South African soccer was plunged into a doping crisis on Thursday after it was revealed that two more Premier Soccer League players have tested positive for a banned substance.

Only this week, Ajax Cape Town goalkeeper Moeneeb Josephs and Golden Arrows striker Harry Milanzi both received six-month suspended sentences from the South African Football Association for differing doping offences.

With four positive tests now having taken place in an extremely short space of time, the chairperson of Safa's anti-doping committee, Raymond Hack, admitted yesterday that the matter "raises a note of concern".

While Hack was unable to reveal the names of the two latest players who have tested positive, or the type of substance involved, he said that the Premier Soccer League had been notified, and that the players now had 14 days in which to accept the finding, or to request a B sample.

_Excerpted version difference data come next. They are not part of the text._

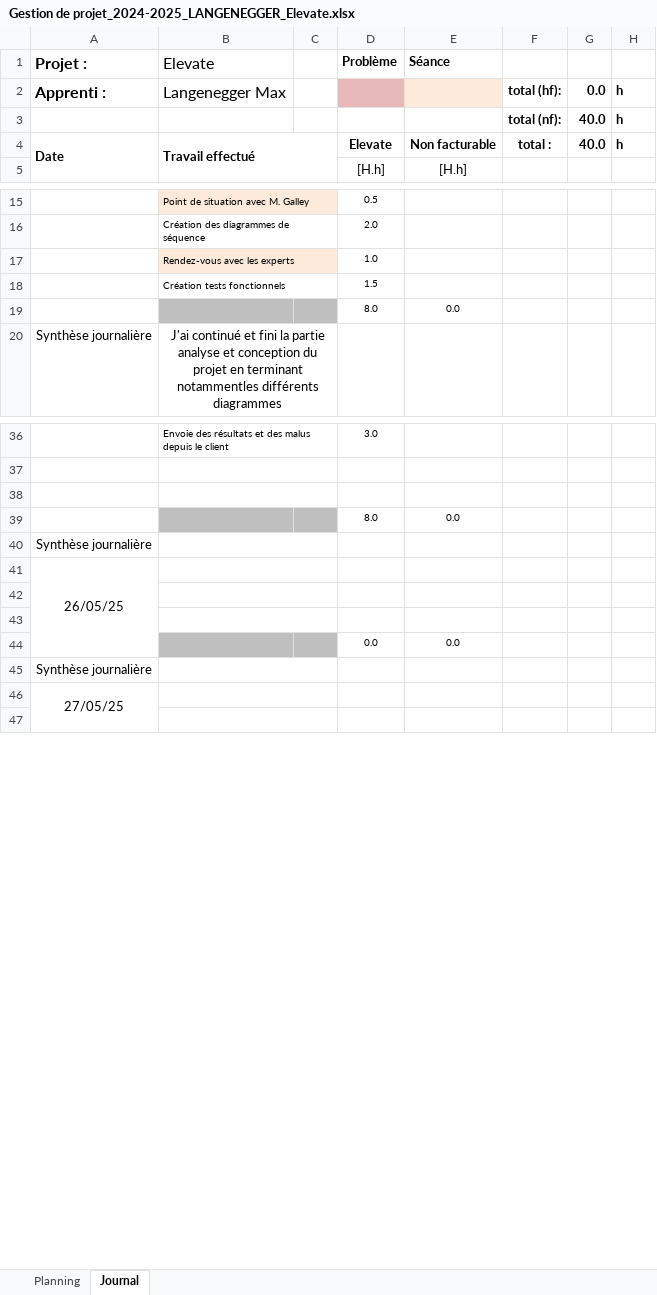
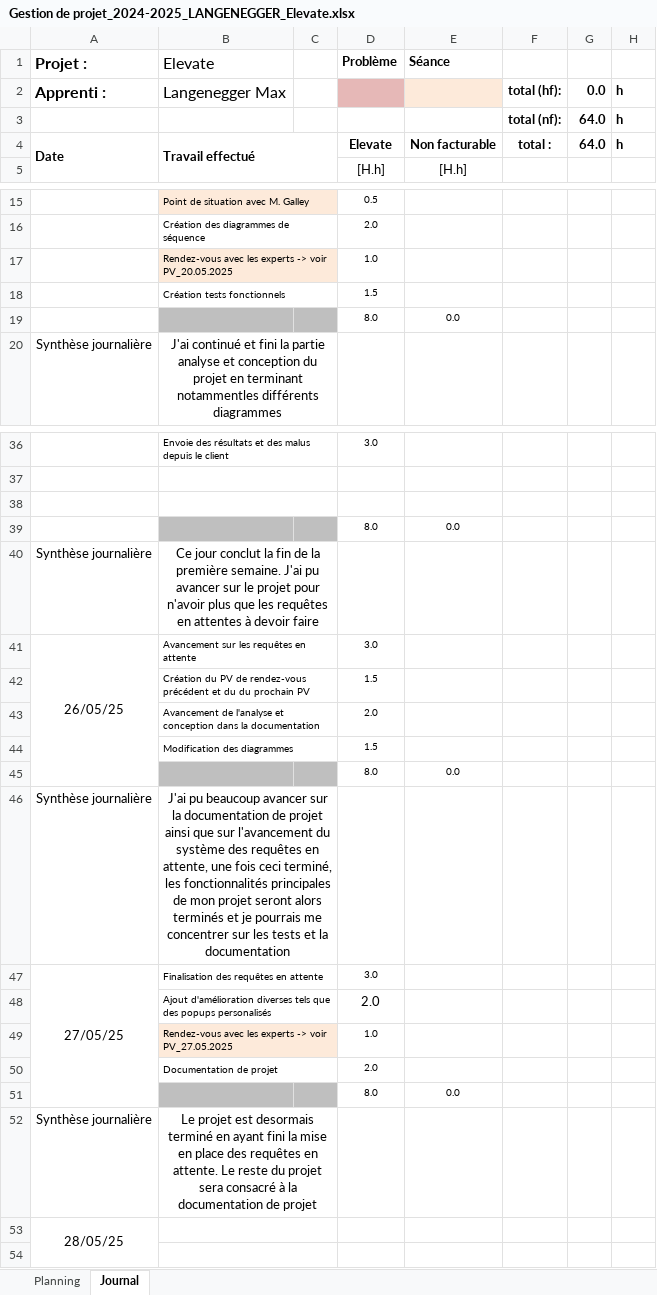
Before and after one commit to langeneggerm/TPI_Elevate, an Excel workbook: Gestion de projet/Gestion de projet_2024-2025_LANGENEGGER_Elevate.xlsx, sheet Journal, drawn as a sheet; only a part is shown, gaps mark what is left out; values as stored, in another font and other column widths than the file's, no borders; conditional formats not drawn; removed rows and columns are numbered as before the commit, all else as after; the diff covers the shown part only; the diff names each change by its address in the sheet, - before the commit and + after, or states it on an @@ line.

```diff
--- a/Gestion de projet/Gestion de projet_2024-2025_LANGENEGGER_Elevate.xlsx (sheet Journal)
+++ b/Gestion de projet/Gestion de projet_2024-2025_LANGENEGGER_Elevate.xlsx (sheet Journal)
-G3:G4: 40.0
+G3:G4: 64.0
-B17 (Elevate): Rendez-vous avec les experts
+B17 (Elevate): Rendez-vous avec les experts -> voir PV_20.05.2025
-B40 (Elevate): (empty)
+B40 (Elevate): Ce jour conclut la fin de la première semaine. J'ai pu avancer sur le projet pour n'avoir plus que les requêtes en attentes à devoir faire
-B41 (Elevate): (empty)
+B41 (Elevate): Avancement sur les requêtes en attente
-D41 (Problème): (empty)
+D41 (Problème): 3.0
-row 42: (empty)
+row 42:  | Création du PV de rendez-vous précédent et du du prochain PV |  | 1.5
-row 43: (empty)
+row 43:  | Avancement de l'analyse et conception dans la documentation |  | 2.0
-row 44:  |  |  | 0.0 | 0.0
+row 44:  | Modification des diagrammes |  | 1.5
+row 45:  |  |  | 8.0 | 0.0
-B46 (Elevate): (empty)
+B46 (Elevate): J'ai pu beaucoup avancer sur la documentation de projet ainsi que sur l'avancement du système des requêtes en attente, une fois ceci terminé, les fonctionnalités principales de mon projet seront alors terminés et je pourrais me concentrer sur les tests et la documentation
+row 47: 27/05/25 | Finalisation des requêtes en attente |  | 3.0
+row 48:  | Ajout d'amélioration diverses tels que des popups personalisés |  | 2.0
+row 49:  | Rendez-vous avec les experts -> voir PV_27.05.2025 |  | 1.0
+row 50:  | Documentation de projet |  | 2.0
+row 51:  |  |  | 8.0 | 0.0
+row 52: Synthèse journalière | Le projet est desormais terminé en ayant fini la mise en place des requêtes en attente. Le reste du projet sera consacré à la documentation de projet
-A53 (Projet :): 27/05/25
+A53 (Projet :): 28/05/25
```
Also changed, not shown: 6 removed rows, 10 edited cells, cell formats and merged cells elsewhere in this sheet, sheet Planning, formulas that keep their value, charts or pictures, 7 other files.
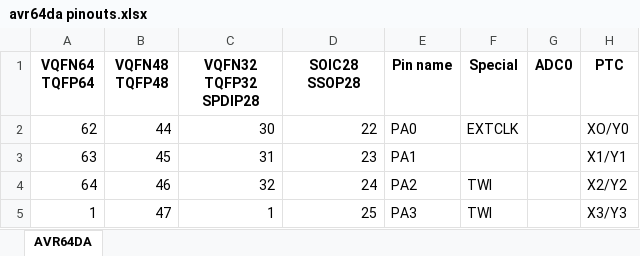
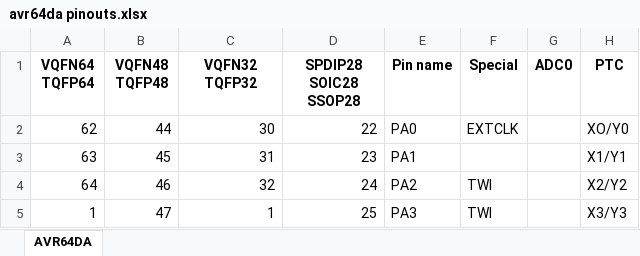
Before and after one commit to nodep/myAmp, an Excel workbook: docs/avr64da pinouts.xlsx, sheet AVR64DA, drawn as a sheet; only a part is shown; values as stored, in another font and other column widths than the file's, no borders; the diff names each change by its address in the sheet, - before the commit and + after, or states it on an @@ line.

Commit message:
typo in pinout XL

```diff
--- a/docs/avr64da pinouts.xlsx (sheet AVR64DA)
+++ b/docs/avr64da pinouts.xlsx (sheet AVR64DA)
-C1: VQFN32 TQFP32 SPDIP28
+C1: VQFN32 TQFP32
-D1: SOIC28 SSOP28
+D1: SPDIP28 SOIC28 SSOP28
```
Also changed, not shown: 2 other files.
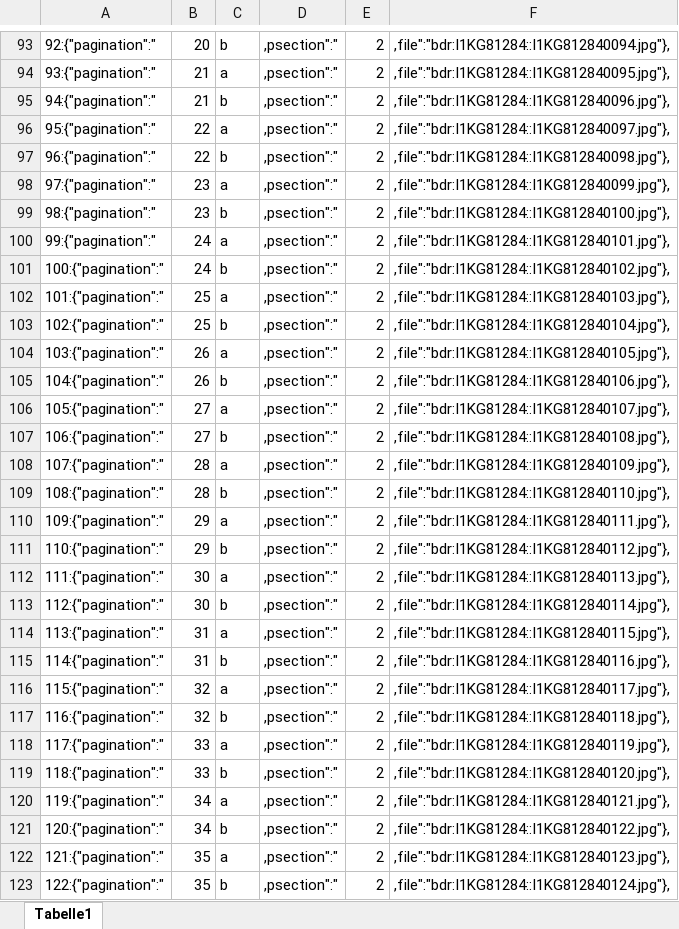
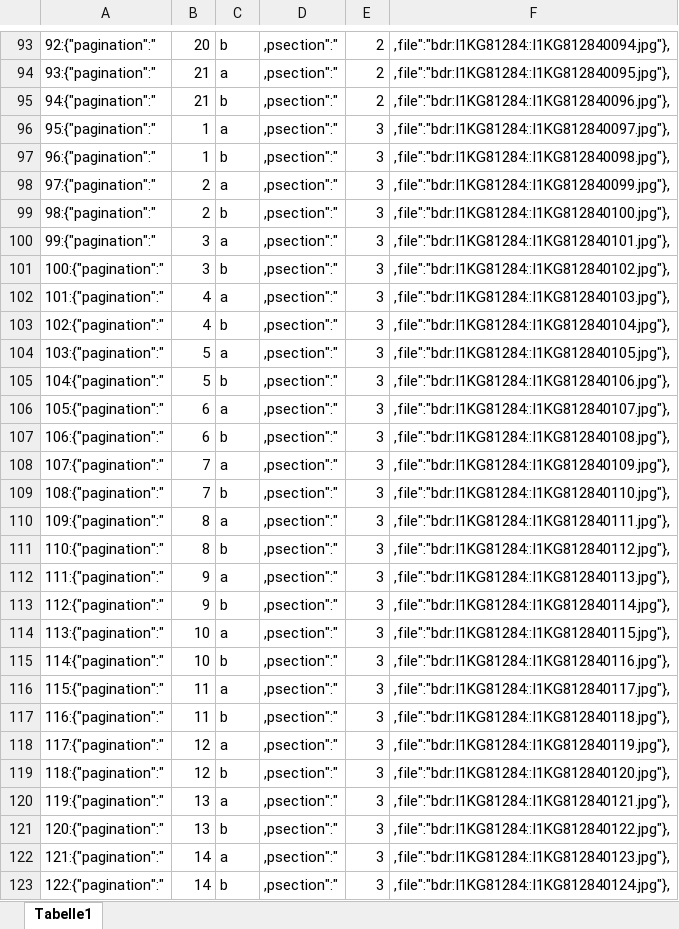
Before and after one commit to brunogml/rKTs, an Excel workbook: Collections/Gkh khams/json.xlsx, sheet Tabelle1, drawn as a sheet; only a part is shown, gaps mark what is left out; values as stored, in another font and other column widths than the file's, no borders; conditional formats not drawn; the diff covers the shown part only; the diff names each change by its address in the sheet, - before the commit and + after, or states it on an @@ line.

```diff
--- a/Collections/Gkh khams/json.xlsx (sheet Tabelle1)
+++ b/Collections/Gkh khams/json.xlsx (sheet Tabelle1)
-B96:B97: 22
+B96:B97: 1
-E96:E123: 2
+E96:E123: 3
-B98:B99: 23
+B98:B99: 2
-B100:B101: 24
+B100:B101: 3
-B102:B103: 25
+B102:B103: 4
-B104:B105: 26
+B104:B105: 5
-B106:B107: 27
+B106:B107: 6
-B108:B109: 28
+B108:B109: 7
-B110:B111: 29
+B110:B111: 8
-B112:B113: 30
+B112:B113: 9
-B114:B115: 31
+B114:B115: 10
-B116:B117: 32
+B116:B117: 11
-B118:B119: 33
+B118:B119: 12
-B120:B121: 34
+B120:B121: 13
-B122:B123: 35
+B122:B123: 14
```
Also changed, not shown: 1 added row and 1599 edited cells elsewhere in this sheet, 1 other file.
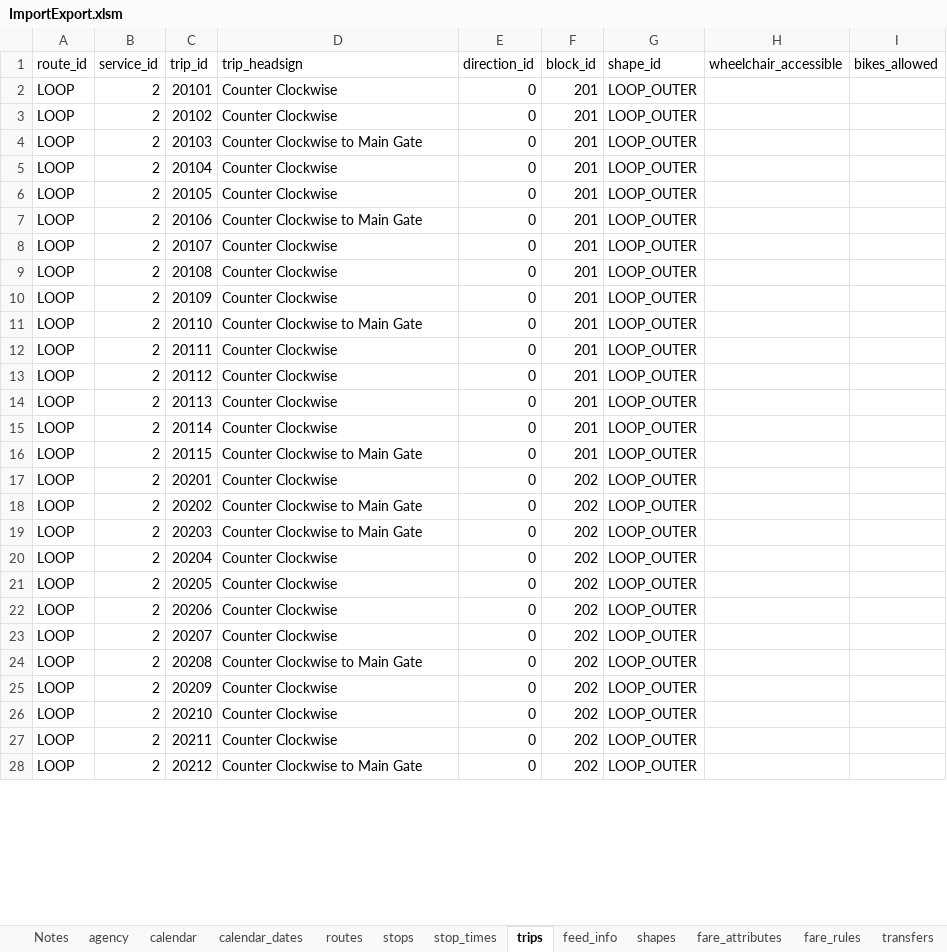
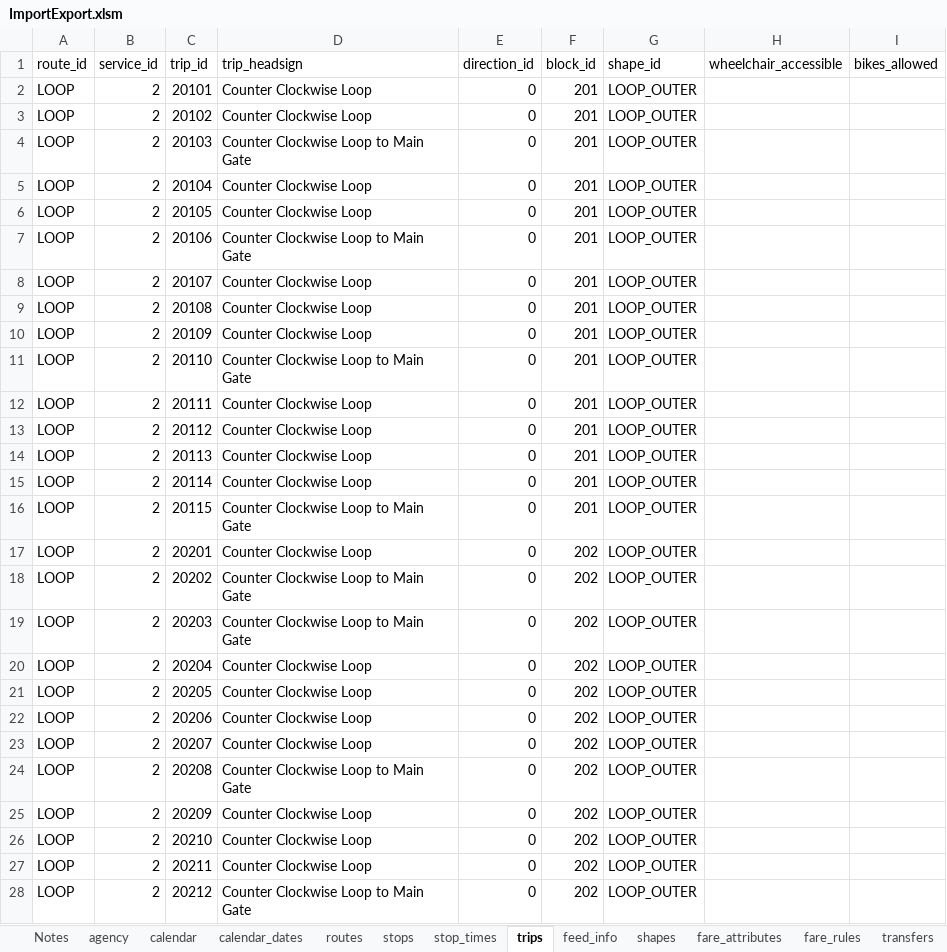
Before and after one commit to PinpointAVL/TAPS-GTFS, an Excel workbook: 2022-09-22/ImportExport.xlsm, sheet trips, drawn as a sheet; only a part is shown; values as stored, in another font and other column widths than the file's, no borders; the diff covers the shown part only; the diff names each change by its address in the sheet, - before the commit and + after, or states it on an @@ line.

```diff
--- a/2022-09-22/ImportExport.xlsm (sheet trips)
+++ b/2022-09-22/ImportExport.xlsm (sheet trips)
-D2:D3 (trip_headsign): Counter Clockwise
+D2:D3 (trip_headsign): Counter Clockwise Loop
-D4 (trip_headsign): Counter Clockwise to Main Gate
+D4 (trip_headsign): Counter Clockwise Loop to Main Gate
-D5:D6 (trip_headsign): Counter Clockwise
+D5:D6 (trip_headsign): Counter Clockwise Loop
-D7 (trip_headsign): Counter Clockwise to Main Gate
+D7 (trip_headsign): Counter Clockwise Loop to Main Gate
-D8:D10 (trip_headsign): Counter Clockwise
+D8:D10 (trip_headsign): Counter Clockwise Loop
-D11 (trip_headsign): Counter Clockwise to Main Gate
+D11 (trip_headsign): Counter Clockwise Loop to Main Gate
-D12:D15 (trip_headsign): Counter Clockwise
+D12:D15 (trip_headsign): Counter Clockwise Loop
-D16 (trip_headsign): Counter Clockwise to Main Gate
+D16 (trip_headsign): Counter Clockwise Loop to Main Gate
-D17 (trip_headsign): Counter Clockwise
+D17 (trip_headsign): Counter Clockwise Loop
-D18:D19 (trip_headsign): Counter Clockwise to Main Gate
+D18:D19 (trip_headsign): Counter Clockwise Loop to Main Gate
-D20:D23 (trip_headsign): Counter Clockwise
+D20:D23 (trip_headsign): Counter Clockwise Loop
-D24 (trip_headsign): Counter Clockwise to Main Gate
+D24 (trip_headsign): Counter Clockwise Loop to Main Gate
-D25:D27 (trip_headsign): Counter Clockwise
+D25:D27 (trip_headsign): Counter Clockwise Loop
-D28 (trip_headsign): Counter Clockwise to Main Gate
+D28 (trip_headsign): Counter Clockwise Loop to Main Gate
```
Also changed, not shown: 604 edited cells elsewhere in this sheet, sheet stop_times, charts or pictures, 3 other files.
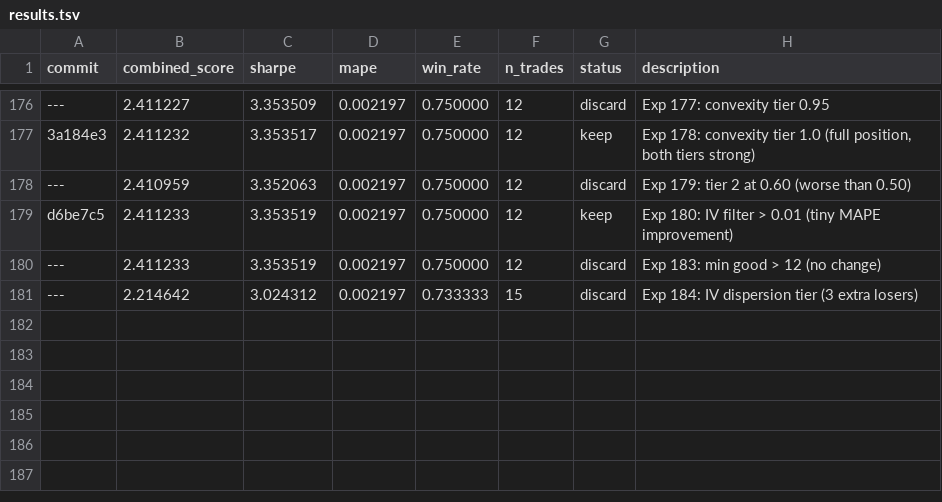
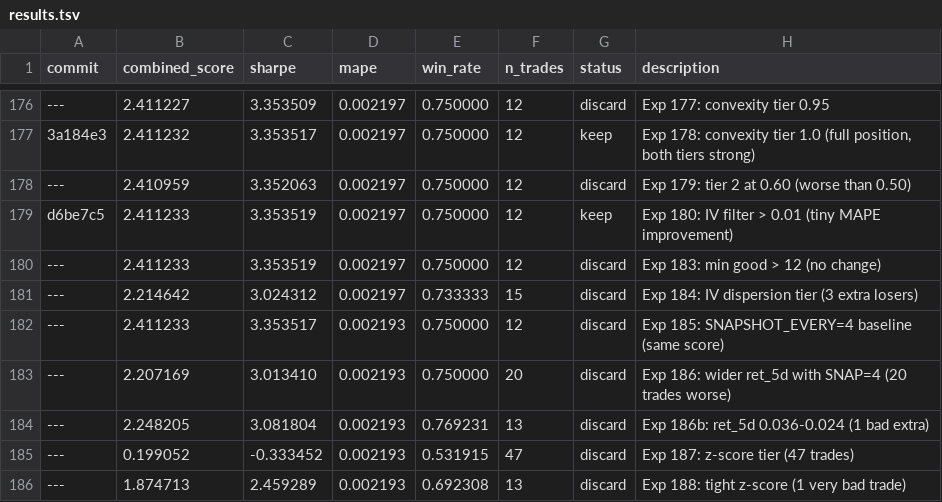
Before and after one commit to jacobwright32/option-pricing-tuning, a TSV file: results.tsv, drawn as a sheet; only a part is shown, gaps mark what is left out; the diff names each change by its address in the sheet, - before the commit and + after, or states it on an @@ line.

```diff
--- a/results.tsv
+++ b/results.tsv
+row 182: --- | 2.411233 | 3.353517 | 0.002193 | 0.750000 | 12 | discard | Exp 185: SNAPSHOT_EVERY=4 baseline (same score)
+row 183: --- | 2.207169 | 3.013410 | 0.002193 | 0.750000 | 20 | discard | Exp 186: wider ret_5d with SNAP=4 (20 trades worse)
+row 184: --- | 2.248205 | 3.081804 | 0.002193 | 0.769231 | 13 | discard | Exp 186b: ret_5d 0.036-0.024 (1 bad extra)
+row 185: --- | 0.199052 | -0.333452 | 0.002193 | 0.531915 | 47 | discard | Exp 187: z-score tier (47 trades)
+row 186: --- | 1.874713 | 2.459289 | 0.002193 | 0.692308 | 13 | discard | Exp 188: tight z-score (1 very bad trade)
```
Also changed, not shown: 1 other file.
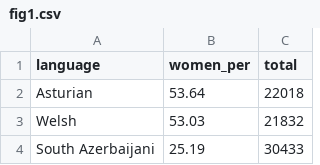
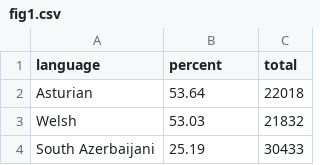
Before and after one commit to duncangeere/women_on_wikipedia, a CSV file: data/fig1.csv, drawn as a sheet; only a part is shown.

Commit message:
Renaming a column header

```diff
--- a/data/fig1.csv
+++ b/data/fig1.csv
@@ -1,2 +1,2 @@
-language,women_per,total
+language,percent,total
 Asturian,53.64,22018
```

Whatever they choose, it is very likely they will find themselves before a Safa DC, as B samples very rarely prove different from the initial test. "A lot of people think it will be different. But in fact the initial sample is just divided into two," added Hack.

Josephs's case is more one of administrative bungling from his club, Ajax Cape Town.

The Ajax goalkeeper, called up on Wednesday to the Bafana squad to face Australia this week, tested positive for Salbutamol, a banned stimulant.

Josephs has a known problem with asthma and Salbutamol, used for asthma treatment, is allowed provided you obtain an exemption certificate from the national doping body. However, Josephs's exemption certificate had expired, and his club had failed to apply to Safa for a new exemption.

Josephs pleaded guilty to the charge, picking up a R12 000 fine as well as his sentence. Milanzi, meanwhile, tested positive for marijuana, and fined R15 000 on top of his sentence.

Fifa, however, may have something to say on both sentences. Safa moved its doping regulations in line with Fifa's in November 2003, one of the main reason why Arthur Zwane's sentence was reduced on appeal, after he had tested positive for methyl-testosterone.

And, according to Fifa rules, marijuana, for one, carries a minimum six-month ban. Fifa's doping body are hardly likely to be happy with the suspended nature of the two sentences.

All recent tests have been carried out by the South African Institute for Drug Free Sport.

"They do four or eight tests on a weekend or in the week. One player from each team is tested," said Hack. "People have to be aware that they face the risk of being caught."

Whoever these two new players are, and whatever charges are brought against them, it is worrying that so many players are being caught. Now, perhaps, players will be challenged to change their lifestyle, or risk a serious ban from the game. - Soccer Writer